Improve your mobility. And your quality of life.1
Sacral insufficiency fractures (SIFs) are an often underdiagnosed condition in the elderly population, typically presenting with severe low back pain and resulting in immobility.
- Osteoporosis (most common)
- Radiation therapy
- Corticosteroid treatment
- Other comorbidities
50% of women and 25% of men will have an osteoporotic fracture in their lifetime4
Why choose sacroplasty?
A 2019 analysis suggests that sacroplasty is safe and effective for the treatment of osteoporotic or malignant sacral fractures. Statistically significant improvements in pain scores have been observed up to 12 months.5 Benefits can include the following:
Different SIF types
Bilateral vertical sacral fracture
Unilateral vertical sacral fracture
Combined unilateral vertical and horizontal fractures
What to expect with sacroplasty
Before the procedure
Using x-ray guidance, one or more needles will be inserted into the sacrum through a small incision.
During the procedure

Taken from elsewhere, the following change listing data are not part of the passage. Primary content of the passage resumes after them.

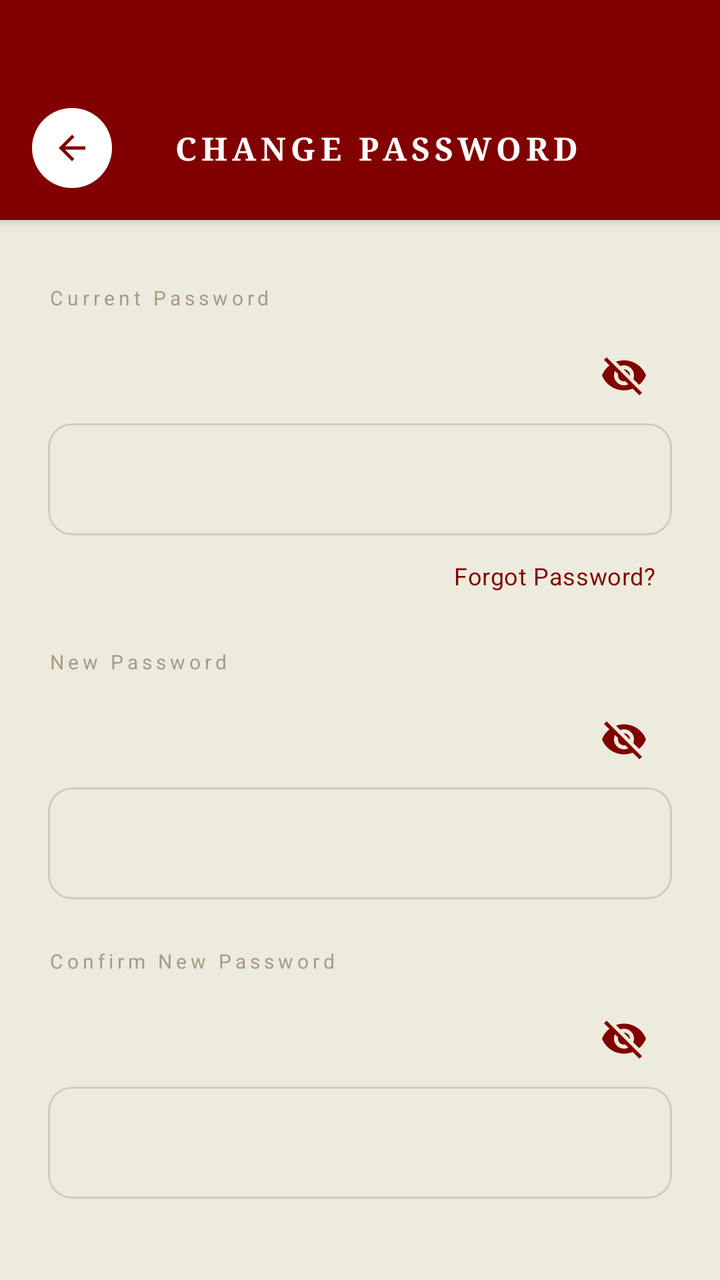
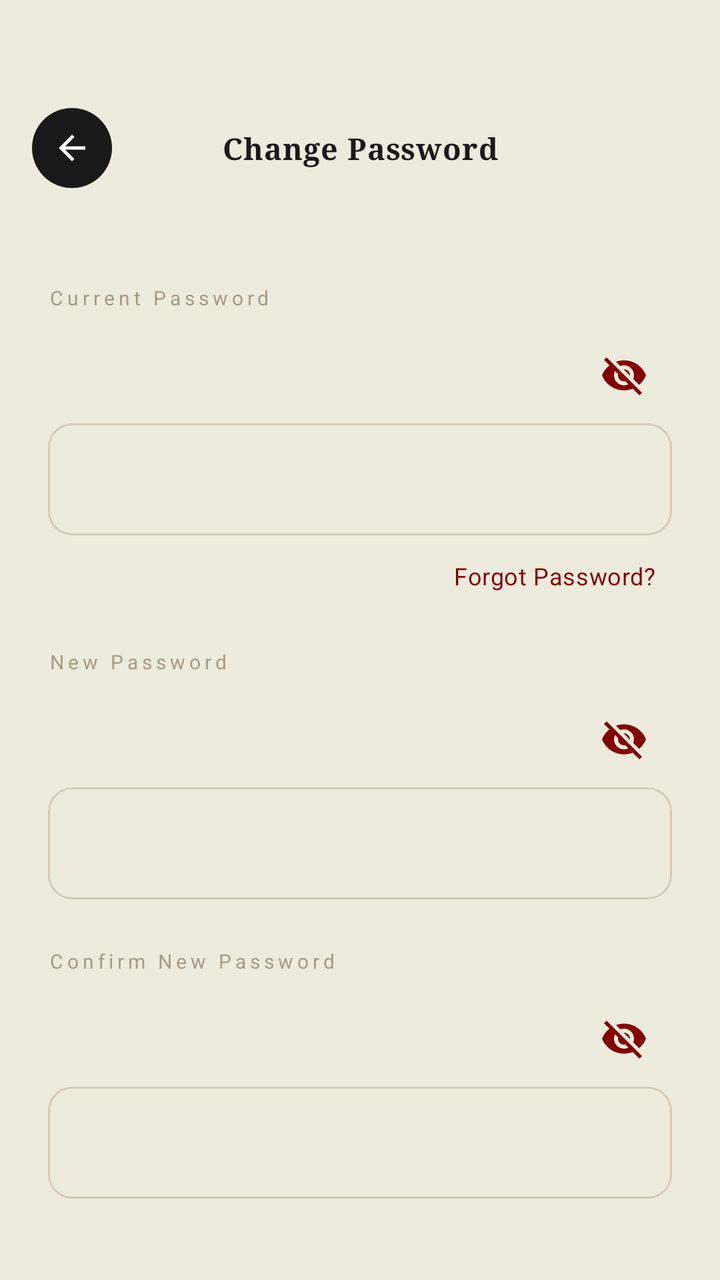

Screens rendered from an Android XML layout before and after an edit, with the pre-edit source and the edit as a unified diff.
<!-- AndroidManifest.xml: application theme Theme.Saive -->
<!-- res/layout/activity_change_password.xml -->
<?xml version="1.0" encoding="utf-8"?>
<androidx.constraintlayout.widget.ConstraintLayout xmlns:android="http://schemas.android.com/apk/res/android"
    xmlns:app="http://schemas.android.com/apk/res-auto"
    xmlns:tools="http://schemas.android.com/tools"
    android:id="@+id/main"
    android:layout_width="match_parent"
    android:layout_height="match_parent"
    android:background="@color/colorCotton"
    tools:context=".ui.ChangePasswordActivity">

    
    <com.google.android.material.card.MaterialCardView
        android:id="@+id/toolbar"
        android:layout_width="match_parent"
        android:layout_height="wrap_content"
        app:cardBackgroundColor="@color/colorMaroon"
        app:cardCornerRadius="0dp"
        app:cardElevation="4dp"
        app:strokeWidth="0dp"
        app:layout_constraintTop_toTopOf="parent">

        <androidx.constraintlayout.widget.ConstraintLayout
            android:layout_width="match_parent"
            android:layout_height="wrap_content"
            android:paddingHorizontal="16dp"
            android:paddingTop="54dp"
            android:paddingBottom="16dp">

            <ImageButton
                android:id="@+id/btnBack"
                android:layout_width="40dp"
                android:layout_height="40dp"
                android:background="@drawable/bg_circle_white"
                android:padding="10dp"
                android:scaleType="centerInside"
                android:src="@drawable/ic_back"
                app:layout_constraintBottom_toBottomOf="parent"
                app:layout_constraintStart_toStartOf="parent"
                app:layout_constraintTop_toTopOf="parent"
                app:tint="@color/colorMaroon"
                android:contentDescription="@string/nav_back" />

            <TextView
                android:layout_width="0dp"
                android:layout_height="wrap_content"
                android:layout_marginStart="16dp"
                android:fontFamily="serif"
                android:gravity="center"
                android:letterSpacing="0.15"
                android:text="@string/change_password_title"
                android:textAllCaps="true"
                android:textColor="@color/colorOnMaroon"
                android:textSize="16sp"
                android:textStyle="bold"
                app:layout_constraintBottom_toBottomOf="parent"
                app:layout_constraintEnd_toEndOf="parent"
                app:layout_constraintStart_toStartOf="parent"
                app:layout_constraintTop_toTopOf="parent" />

        </androidx.constraintlayout.widget.ConstraintLayout>
    </com.google.android.material.card.MaterialCardView>

    
    <androidx.core.widget.NestedScrollView
        android:layout_width="match_parent"
        android:layout_height="0dp"
        android:overScrollMode="never"
        android:fillViewport="true"
        app:layout_constraintTop_toBottomOf="@id/toolbar"
        app:layout_constraintBottom_toBottomOf="parent">

        <LinearLayout
            android:layout_width="match_parent"
            android:layout_height="wrap_content"
            android:orientation="vertical"
            android:paddingHorizontal="24dp"
            android:paddingTop="32dp"
            android:paddingBottom="48dp">

            
            <TextView
                android:layout_width="wrap_content"
                android:layout_height="wrap_content"
                android:text="@string/label_current_password"
                style="@style/TextAppearance.Saive.Nav"
                android:textColor="@color/colorSand"
                android:layout_marginBottom="8dp" />

            <com.google.android.material.textfield.TextInputLayout
                android:id="@+id/tilCurrentPassword"
                android:layout_width="match_parent"
                android:layout_height="wrap_content"
                app:boxBackgroundMode="none"
                app:passwordToggleEnabled="true"
                app:passwordToggleTint="@color/colorMaroon"
                app:hintEnabled="false"
                style="@style/Widget.MaterialComponents.TextInputLayout.OutlinedBox">

                <com.google.android.material.card.MaterialCardView
                    android:layout_width="match_parent"
                    android:layout_height="wrap_content"
                    app:cardCornerRadius="12dp"
                    app:cardElevation="0dp"
                    app:strokeWidth="1dp"
                    app:strokeColor="@color/colorLinen"
                    app:cardBackgroundColor="@android:color/transparent">

                    <com.google.android.material.textfield.TextInputEditText
                        android:id="@+id/etCurrentPassword"
                        android:layout_width="match_parent"
                        android:layout_height="56dp"
                        android:inputType="textPassword"
                        android:paddingHorizontal="16dp"
                        android:textColor="@color/colorNoirBlack"
                        android:textSize="14sp"
                        android:background="@null"
                        style="@style/TextAppearance.Saive.Light" />

                </com.google.android.material.card.MaterialCardView>

            </com.google.android.material.textfield.TextInputLayout>

            
            <TextView
                android:id="@+id/tvForgotPassword"
                android:layout_width="wrap_content"
                android:layout_height="wrap_content"
                android:layout_gravity="end"
                android:layout_marginTop="8dp"
                android:layout_marginEnd="4dp"
                android:text="@string/link_forgot_password"
                android:textColor="@color/colorMaroon"
                android:textSize="12sp"
                android:clickable="true"
                android:focusable="true"
                android:padding="4dp"
                style="@style/TextAppearance.Saive.Light" />

            
            <TextView
                android:layout_width="wrap_content"
                android:layout_height="wrap_content"
                android:layout_marginTop="24dp"
                android:text="@string/label_new_password"
                style="@style/TextAppearance.Saive.Nav"
                android:textColor="@color/colorSand"
                android:layout_marginBottom="8dp" />

            <com.google.android.material.textfield.TextInputLayout
                android:id="@+id/tilNewPassword"
                android:layout_width="match_parent"
                android:layout_height="wrap_content"
                app:boxBackgroundMode="none"
                app:passwordToggleEnabled="true"
                app:passwordToggleTint="@color/colorMaroon"
                app:hintEnabled="false"
                style="@style/Widget.MaterialComponents.TextInputLayout.OutlinedBox">

                <com.google.android.material.card.MaterialCardView
                    android:layout_width="match_parent"
                    android:layout_height="wrap_content"
                    app:cardCornerRadius="12dp"
                    app:cardElevation="0dp"
                    app:strokeWidth="1dp"
                    app:strokeColor="@color/colorLinen"
                    app:cardBackgroundColor="@android:color/transparent">

                    <com.google.android.material.textfield.TextInputEditText
                        android:id="@+id/etNewPassword"
                        android:layout_width="match_parent"
                        android:layout_height="56dp"
                        android:inputType="textPassword"
                        android:paddingHorizontal="16dp"
                        android:textColor="@color/colorNoirBlack"
                        android:textSize="14sp"
                        android:background="@null"
                        style="@style/TextAppearance.Saive.Light" />

                </com.google.android.material.card.MaterialCardView>

            </com.google.android.material.textfield.TextInputLayout>

            
            <TextView
                android:layout_width="wrap_content"
                android:layout_height="wrap_content"
                android:layout_marginTop="24dp"
                android:text="@string/label_confirm_new_password"
                style="@style/TextAppearance.Saive.Nav"
                android:textColor="@color/colorSand"
                android:layout_marginBottom="8dp" />

            <com.google.android.material.textfield.TextInputLayout
                android:id="@+id/tilConfirmPassword"
                android:layout_width="match_parent"
                android:layout_height="wrap_content"
                app:boxBackgroundMode="none"
                app:passwordToggleEnabled="true"
                app:passwordToggleTint="@color/colorMaroon"
                app:hintEnabled="false"
                style="@style/Widget.MaterialComponents.TextInputLayout.OutlinedBox">

                <com.google.android.material.card.MaterialCardView
                    android:layout_width="match_parent"
                    android:layout_height="wrap_content"
                    app:cardCornerRadius="12dp"
                    app:cardElevation="0dp"
                    app:strokeWidth="1dp"
                    app:strokeColor="@color/colorLinen"
                    app:cardBackgroundColor="@android:color/transparent">

                    <com.google.android.material.textfield.TextInputEditText
                        android:id="@+id/etConfirmPassword"
                        android:layout_width="match_parent"
                        android:layout_height="56dp"
                        android:inputType="textPassword"
                        android:paddingHorizontal="16dp"
                        android:textColor="@color/colorNoirBlack"
                        android:textSize="14sp"
                        android:background="@null"
                        style="@style/TextAppearance.Saive.Light" />

                </com.google.android.material.card.MaterialCardView>

            </com.google.android.material.textfield.TextInputLayout>

            
            <com.google.android.material.button.MaterialButton
                android:id="@+id/btnChangePassword"
                android:layout_width="match_parent"
                android:layout_height="56dp"
                android:layout_marginTop="48dp"
                android:text="@string/btn_change_password"
                android:textColor="@color/colorAlwaysWhite"
                android:textSize="14sp"
                android:letterSpacing="0.1"
                style="@style/TextAppearance.Saive.Nav"
                app:cornerRadius="12dp"
                app:backgroundTint="@color/colorMaroon"
                app:elevation="4dp" />

        </LinearLayout>

    </androidx.core.widget.NestedScrollView>

</androidx.constraintlayout.widget.ConstraintLayout>
<!-- resources referenced by this layout -->
<resources>
  <color name="colorAlwaysWhite">#FFFFFF</color>
  <color name="colorCotton">#EDEBDD</color>
  <color name="colorLinen">#D4C9B8</color>
  <color name="colorMaroon">#810100</color>
  <color name="colorNoirBlack">#1A1A1A</color>
  <color name="colorOnMaroon">#FFFFFF</color>
  <color name="colorSand">#A89B85</color>
  <!-- drawable bg_circle_white (drawable) -->
  <?xml version="1.0" encoding="utf-8"?>
  <shape xmlns:android="http://schemas.android.com/apk/res/android">
      <solid android:color="@color/white" />
      <corners android:radius="1000dp" />
  </shape>
  <!-- drawable ic_back (drawable) -->
  <vector xmlns:android="http://schemas.android.com/apk/res/android"
      android:width="24dp"
      android:height="24dp"
      android:viewportWidth="24"
      android:viewportHeight="24">
      <path
          android:fillColor="#000000"
          android:pathData="M20,11H7.83l5.59,-5.59L12,4l-8,8l8,8l1.41,-1.41L7.83,13H20V11Z" />
  </vector>
  <string name="btn_change_password">Change Password</string>
  <string name="change_password_title">Change Password</string>
  <string name="label_confirm_new_password">Confirm New Password</string>
  <string name="label_current_password">Current Password</string>
  <string name="label_new_password">New Password</string>
  <string name="link_forgot_password">Forgot Password?</string>
  <string name="nav_back">Back</string>
  <style name="TextAppearance.Saive.Light" parent="TextAppearance.MaterialComponents.Body2">
          <item name="android:fontFamily">sans-serif-light</item>
      </style>
  <style name="TextAppearance.Saive.Nav" parent="TextAppearance.Saive.Light">
          <item name="android:textSize">@dimen/text_size_tiny</item>
          <item name="android:letterSpacing">0.2</item>
      </style>
  <style name="Theme.Saive" parent="Base.Theme.Saive" />
  <color name="white">#FFFFFFFF</color>
  <dimen name="text_size_tiny">10sp</dimen>
  <style name="TextAppearance.Saive.Header" parent="TextAppearance.MaterialComponents.Headline3">
          <item name="android:fontFamily">serif</item>
          <item name="android:textStyle">italic</item>
          <item name="android:textSize">@dimen/text_size_h1</item>
          <item name="android:textColor">@color/colorNoirBlack</item>
          <item name="android:letterSpacing">0.02</item>
      </style>
  <style name="TextAppearance.Saive.SectionHeader" parent="TextAppearance.Saive.Header">
          <item name="android:textSize">@dimen/text_size_h3</item>
          <item name="android:textStyle">normal</item>
          <item name="android:textAllCaps">false</item>
      </style>
  <style name="TextAppearance.Saive.Thin" parent="TextAppearance.MaterialComponents.Body1">
          <item name="android:fontFamily">sans-serif-light</item>
          <item name="android:letterSpacing">0.05</item>
      </style>
  <style name="TextAppearance.Saive.Label" parent="TextAppearance.Saive.Thin">
          <item name="android:fontFamily">sans-serif-medium</item>
          <item name="android:textSize">@dimen/text_size_tiny</item>
          <item name="android:textColor">@color/colorNoirBlack</item>
          <item name="android:textAllCaps">true</item>
          <item name="android:letterSpacing">0.15</item>
      </style>
  <dimen name="text_size_h1">28sp</dimen>
  <dimen name="text_size_h3">20sp</dimen>
  <!-- unchanged entries left out for length: 1 -->
</resources>

<!-- the commit's change to res/layout/activity_change_password.xml (unified diff, before → after) -->
@@ -13,9 +13,9 @@
         android:id="@+id/toolbar"
         android:layout_width="match_parent"
         android:layout_height="wrap_content"
-        app:cardBackgroundColor="@color/colorMaroon"
+        app:cardBackgroundColor="@color/colorCotton"
         app:cardCornerRadius="0dp"
-        app:cardElevation="4dp"
+        app:cardElevation="0dp"
         app:strokeWidth="0dp"
         app:layout_constraintTop_toTopOf="parent">
 
@@ -30,27 +30,27 @@
                 android:id="@+id/btnBack"
                 android:layout_width="40dp"
                 android:layout_height="40dp"
-                android:background="@drawable/bg_circle_white"
+                android:background="@drawable/bg_circle_black"
                 android:padding="10dp"
                 android:scaleType="centerInside"
                 android:src="@drawable/ic_back"
                 app:layout_constraintBottom_toBottomOf="parent"
                 app:layout_constraintStart_toStartOf="parent"
                 app:layout_constraintTop_toTopOf="parent"
-                app:tint="@color/colorMaroon"
+                app:tint="@color/white"
                 android:contentDescription="@string/nav_back" />
 
             <TextView
                 android:layout_width="0dp"
                 android:layout_height="wrap_content"
-                android:layout_marginStart="16dp"
+                android:layout_marginHorizontal="56dp"
                 android:fontFamily="serif"
                 android:gravity="center"
-                android:letterSpacing="0.15"
+                android:letterSpacing="0.02"
                 android:text="@string/change_password_title"
-                android:textAllCaps="true"
-                android:textColor="@color/colorOnMaroon"
-                android:textSize="16sp"
+                android:textAllCaps="false"
+                android:textColor="@color/colorNoirBlack"
+                android:textSize="15sp"
                 android:textStyle="bold"
                 app:layout_constraintBottom_toBottomOf="parent"
                 app:layout_constraintEnd_toEndOf="parent"
<!-- resource entries referenced after the edit -->
@@ -5,14 +5,7 @@
   <color name="colorLinen">#D4C9B8</color>
   <color name="colorMaroon">#810100</color>
   <color name="colorNoirBlack">#1A1A1A</color>
-  <color name="colorOnMaroon">#FFFFFF</color>
   <color name="colorSand">#A89B85</color>
-  <!-- drawable bg_circle_white (drawable) -->
-  <?xml version="1.0" encoding="utf-8"?>
-  <shape xmlns:android="http://schemas.android.com/apk/res/android">
-      <solid android:color="@color/white" />
-      <corners android:radius="1000dp" />
-  </shape>
   <!-- drawable ic_back (drawable) -->
   <vector xmlns:android="http://schemas.android.com/apk/res/android"
       android:width="24dp"
@@ -39,6 +32,13 @@
       </style>
   <style name="Theme.Saive" parent="Base.Theme.Saive" />
   <color name="white">#FFFFFFFF</color>
+  <!-- drawable bg_circle_black (drawable) -->
+  <?xml version="1.0" encoding="utf-8"?>
+  <shape xmlns:android="http://schemas.android.com/apk/res/android"
+      android:shape="oval">
+      <solid android:color="@color/colorNoirBlack" />
+      <size android:width="12dp" android:height="12dp" />
+  </shape>
   <dimen name="text_size_tiny">10sp</dimen>
   <style name="TextAppearance.Saive.Header" parent="TextAppearance.MaterialComponents.Headline3">
           <item name="android:fontFamily">serif</item>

The sacrum is filled with bone cement to stabilize the fracture. As it hardens, the cement forms an internal cast that holds the sacrum in place. The incision will be covered with a bandage.
After the procedure
You will lie on your back for a short period of time while the cement continues to harden. Vital signs are monitored. Typically, you can go home within a few hours of treatment. If you notice any signs of wound infection, bleeding or hematoma, you should contact your healthcare provider immediately.